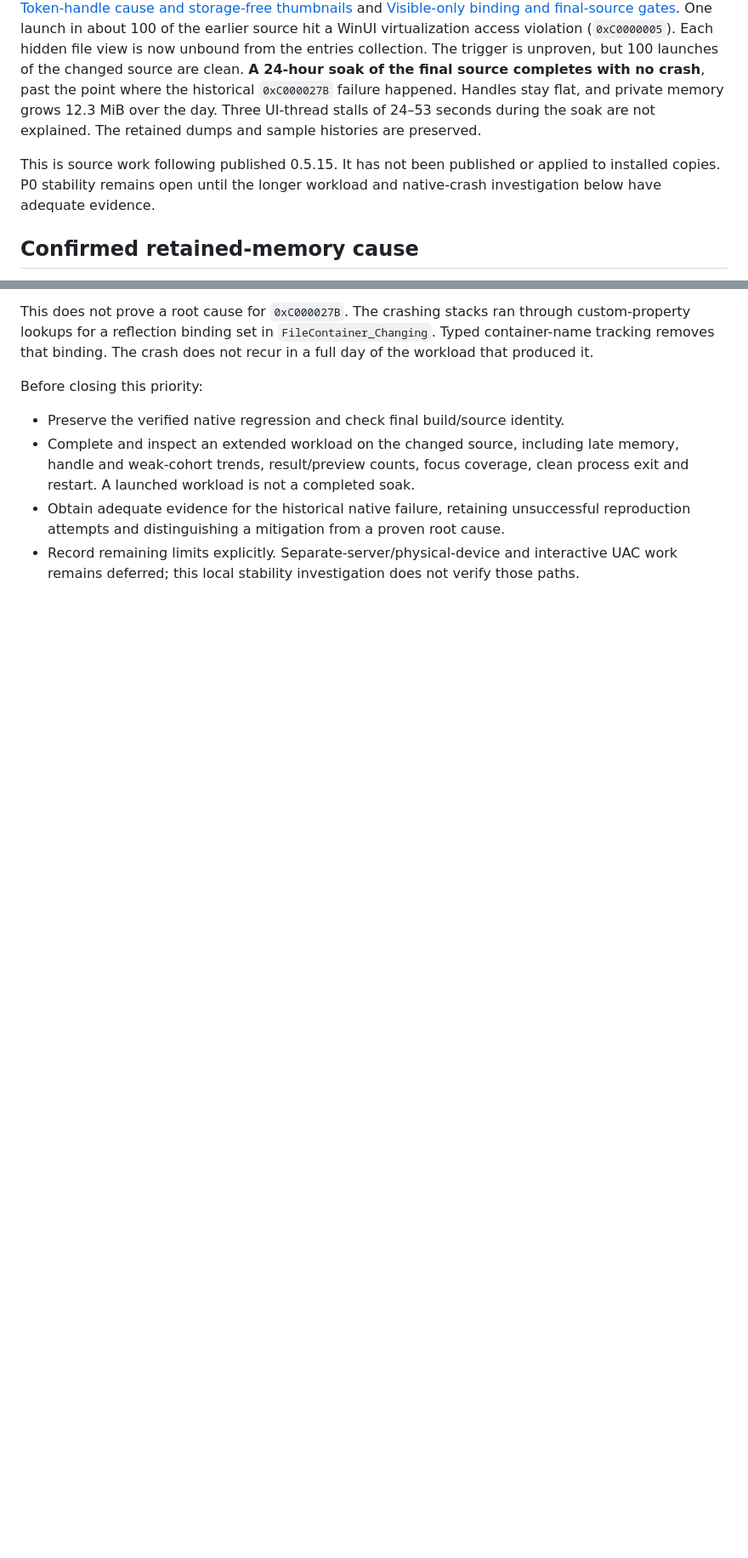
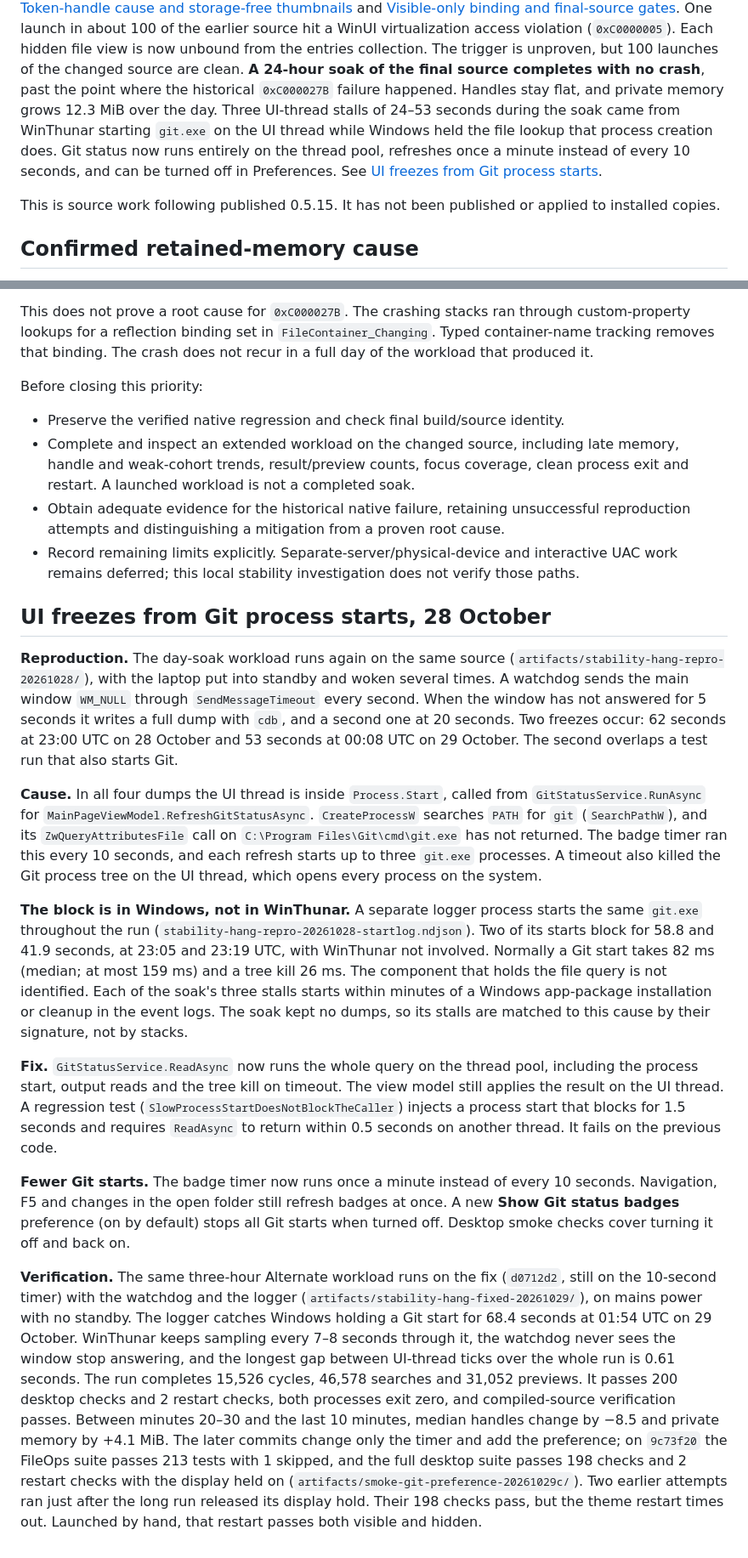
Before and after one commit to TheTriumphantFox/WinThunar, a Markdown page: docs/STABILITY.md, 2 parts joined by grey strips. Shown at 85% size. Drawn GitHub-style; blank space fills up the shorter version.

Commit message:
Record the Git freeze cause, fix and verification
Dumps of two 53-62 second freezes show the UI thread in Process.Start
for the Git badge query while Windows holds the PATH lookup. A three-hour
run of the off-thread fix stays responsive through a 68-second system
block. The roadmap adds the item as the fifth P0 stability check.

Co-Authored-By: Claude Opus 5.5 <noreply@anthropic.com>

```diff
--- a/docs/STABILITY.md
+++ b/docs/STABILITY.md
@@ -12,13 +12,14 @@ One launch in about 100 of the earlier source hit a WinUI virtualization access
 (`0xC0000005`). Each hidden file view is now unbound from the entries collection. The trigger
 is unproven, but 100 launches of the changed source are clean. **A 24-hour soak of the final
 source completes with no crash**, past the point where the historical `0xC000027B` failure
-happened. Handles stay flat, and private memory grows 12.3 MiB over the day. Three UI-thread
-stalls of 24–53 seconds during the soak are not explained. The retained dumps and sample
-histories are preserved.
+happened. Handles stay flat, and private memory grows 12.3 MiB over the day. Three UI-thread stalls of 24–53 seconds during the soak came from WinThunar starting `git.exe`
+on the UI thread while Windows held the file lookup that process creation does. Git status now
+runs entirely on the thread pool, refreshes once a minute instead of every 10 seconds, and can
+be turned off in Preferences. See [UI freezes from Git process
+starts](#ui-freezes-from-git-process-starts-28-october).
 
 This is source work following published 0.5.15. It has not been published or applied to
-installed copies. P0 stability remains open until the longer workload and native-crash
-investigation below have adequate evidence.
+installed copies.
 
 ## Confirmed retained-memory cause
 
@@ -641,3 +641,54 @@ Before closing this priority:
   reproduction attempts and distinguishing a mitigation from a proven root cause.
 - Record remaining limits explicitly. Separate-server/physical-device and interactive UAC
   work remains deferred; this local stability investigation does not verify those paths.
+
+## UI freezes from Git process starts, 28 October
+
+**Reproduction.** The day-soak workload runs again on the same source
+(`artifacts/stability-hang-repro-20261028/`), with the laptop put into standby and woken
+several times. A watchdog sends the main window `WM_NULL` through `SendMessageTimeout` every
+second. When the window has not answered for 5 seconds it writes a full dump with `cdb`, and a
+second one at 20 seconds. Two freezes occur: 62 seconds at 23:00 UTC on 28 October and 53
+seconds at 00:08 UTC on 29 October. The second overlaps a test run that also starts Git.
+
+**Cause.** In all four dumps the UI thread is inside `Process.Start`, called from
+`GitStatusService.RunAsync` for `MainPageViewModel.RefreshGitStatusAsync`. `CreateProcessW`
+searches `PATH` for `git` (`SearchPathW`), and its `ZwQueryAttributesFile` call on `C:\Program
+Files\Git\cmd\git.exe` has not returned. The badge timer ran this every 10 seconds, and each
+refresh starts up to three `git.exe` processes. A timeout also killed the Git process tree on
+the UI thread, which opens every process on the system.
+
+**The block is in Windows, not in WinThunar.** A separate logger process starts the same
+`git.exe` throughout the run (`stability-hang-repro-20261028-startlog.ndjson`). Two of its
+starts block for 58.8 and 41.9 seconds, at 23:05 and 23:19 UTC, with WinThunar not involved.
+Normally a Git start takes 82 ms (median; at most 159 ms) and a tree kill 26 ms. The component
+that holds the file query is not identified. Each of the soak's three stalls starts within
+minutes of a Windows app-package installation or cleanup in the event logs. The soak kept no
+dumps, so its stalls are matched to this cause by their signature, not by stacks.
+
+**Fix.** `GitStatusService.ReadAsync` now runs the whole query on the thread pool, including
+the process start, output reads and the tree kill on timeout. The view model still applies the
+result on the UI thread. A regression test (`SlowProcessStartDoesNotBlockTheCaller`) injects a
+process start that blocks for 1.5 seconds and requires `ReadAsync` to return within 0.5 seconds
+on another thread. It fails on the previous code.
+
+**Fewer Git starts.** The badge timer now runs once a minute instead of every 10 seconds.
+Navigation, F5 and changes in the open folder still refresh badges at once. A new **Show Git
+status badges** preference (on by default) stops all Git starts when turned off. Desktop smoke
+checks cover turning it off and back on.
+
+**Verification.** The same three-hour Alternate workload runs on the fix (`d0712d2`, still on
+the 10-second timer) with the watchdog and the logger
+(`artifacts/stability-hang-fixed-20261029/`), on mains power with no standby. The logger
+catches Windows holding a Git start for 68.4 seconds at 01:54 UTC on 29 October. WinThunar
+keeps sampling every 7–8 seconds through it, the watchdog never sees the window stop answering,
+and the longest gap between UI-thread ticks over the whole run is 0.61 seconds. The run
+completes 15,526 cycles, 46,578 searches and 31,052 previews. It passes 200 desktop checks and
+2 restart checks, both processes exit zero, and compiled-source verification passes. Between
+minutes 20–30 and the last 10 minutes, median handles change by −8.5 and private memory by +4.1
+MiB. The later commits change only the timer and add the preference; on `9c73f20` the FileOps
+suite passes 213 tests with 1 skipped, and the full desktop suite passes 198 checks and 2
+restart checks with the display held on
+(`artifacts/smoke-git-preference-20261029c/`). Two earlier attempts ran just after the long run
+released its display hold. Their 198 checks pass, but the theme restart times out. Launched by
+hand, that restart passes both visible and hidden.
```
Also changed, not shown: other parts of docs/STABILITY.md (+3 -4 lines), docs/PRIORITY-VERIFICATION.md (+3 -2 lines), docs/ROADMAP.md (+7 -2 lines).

....................

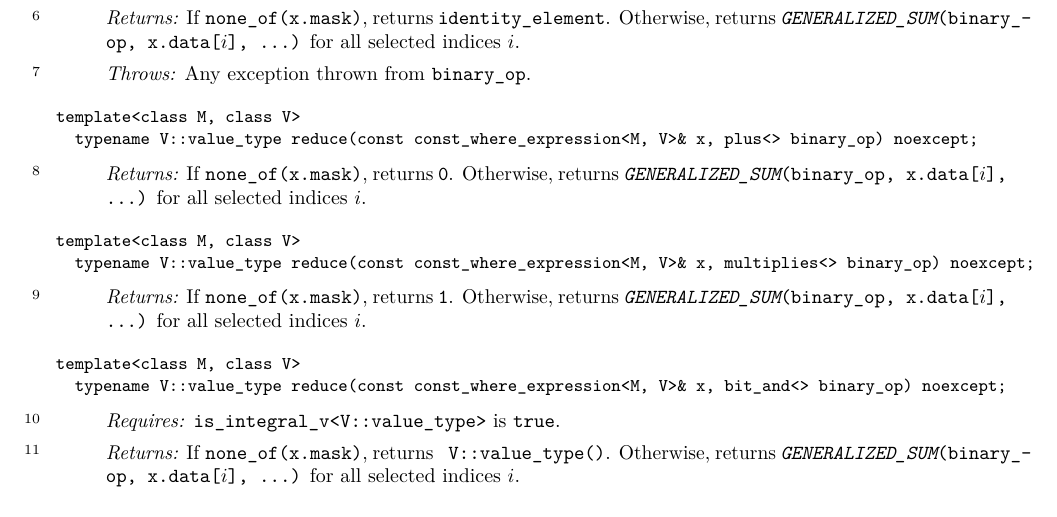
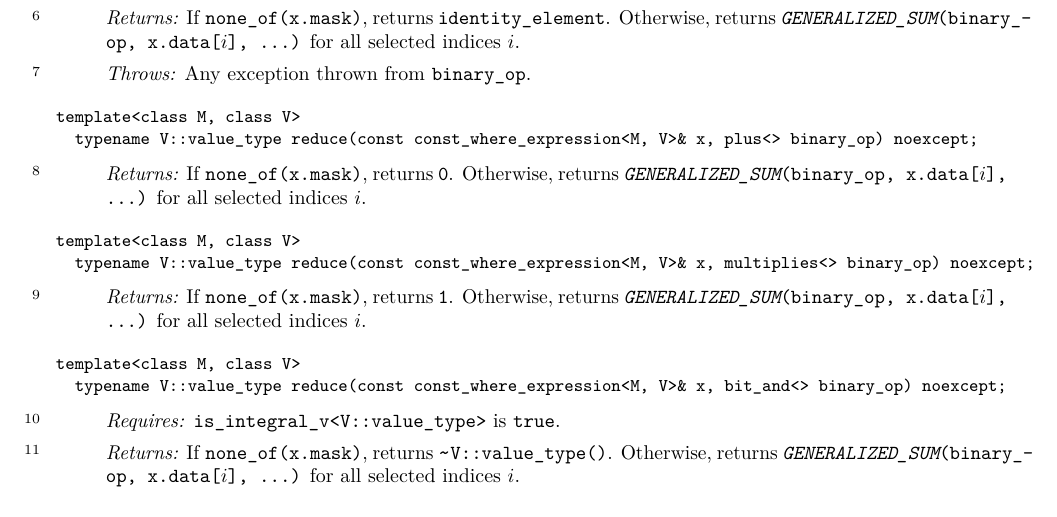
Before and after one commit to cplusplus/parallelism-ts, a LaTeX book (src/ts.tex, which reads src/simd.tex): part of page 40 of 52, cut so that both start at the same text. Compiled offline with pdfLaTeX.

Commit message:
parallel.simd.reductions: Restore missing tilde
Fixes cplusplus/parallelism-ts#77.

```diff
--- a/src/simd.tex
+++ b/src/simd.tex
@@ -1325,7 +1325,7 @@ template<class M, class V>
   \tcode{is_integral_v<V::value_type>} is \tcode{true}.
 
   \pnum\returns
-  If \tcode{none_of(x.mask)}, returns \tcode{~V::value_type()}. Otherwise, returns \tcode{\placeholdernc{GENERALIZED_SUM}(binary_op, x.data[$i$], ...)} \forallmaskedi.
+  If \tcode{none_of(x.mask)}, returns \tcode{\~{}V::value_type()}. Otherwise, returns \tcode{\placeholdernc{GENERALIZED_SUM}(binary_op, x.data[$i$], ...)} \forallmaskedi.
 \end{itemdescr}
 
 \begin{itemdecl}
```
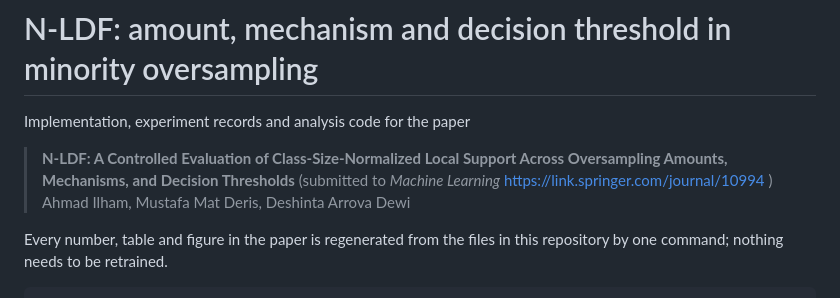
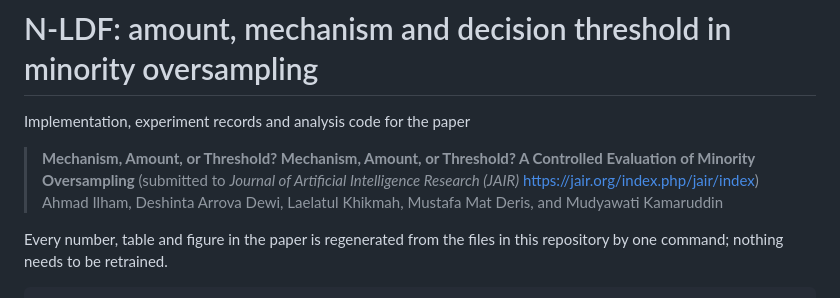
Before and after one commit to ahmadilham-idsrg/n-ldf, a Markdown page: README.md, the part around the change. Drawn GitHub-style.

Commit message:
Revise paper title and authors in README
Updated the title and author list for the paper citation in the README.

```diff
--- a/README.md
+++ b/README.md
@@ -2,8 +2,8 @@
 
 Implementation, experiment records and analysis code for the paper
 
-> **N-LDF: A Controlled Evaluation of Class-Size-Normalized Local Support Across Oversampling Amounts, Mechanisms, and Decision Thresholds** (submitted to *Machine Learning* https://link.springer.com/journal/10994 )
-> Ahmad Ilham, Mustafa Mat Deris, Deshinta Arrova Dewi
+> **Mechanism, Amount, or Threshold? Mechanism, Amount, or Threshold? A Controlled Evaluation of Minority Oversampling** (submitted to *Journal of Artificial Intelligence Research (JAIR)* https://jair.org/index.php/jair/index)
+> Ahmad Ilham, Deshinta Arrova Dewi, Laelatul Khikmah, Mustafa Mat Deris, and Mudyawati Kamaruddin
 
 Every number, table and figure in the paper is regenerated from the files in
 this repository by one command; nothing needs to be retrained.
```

....................

EXERCISE GOAL:
Among the lines above, return those that contain the string "tree".

ANSWER FOR THIS EXERCISE:
+refresh starts up to three `git.exe` processes. A timeout also killed the Git process tree on
+Normally a Git start takes 82 ms (median; at most 159 ms) and a tree kill 26 ms. The component
+the process start, output reads and the tree kill on timeout. The view model still applies the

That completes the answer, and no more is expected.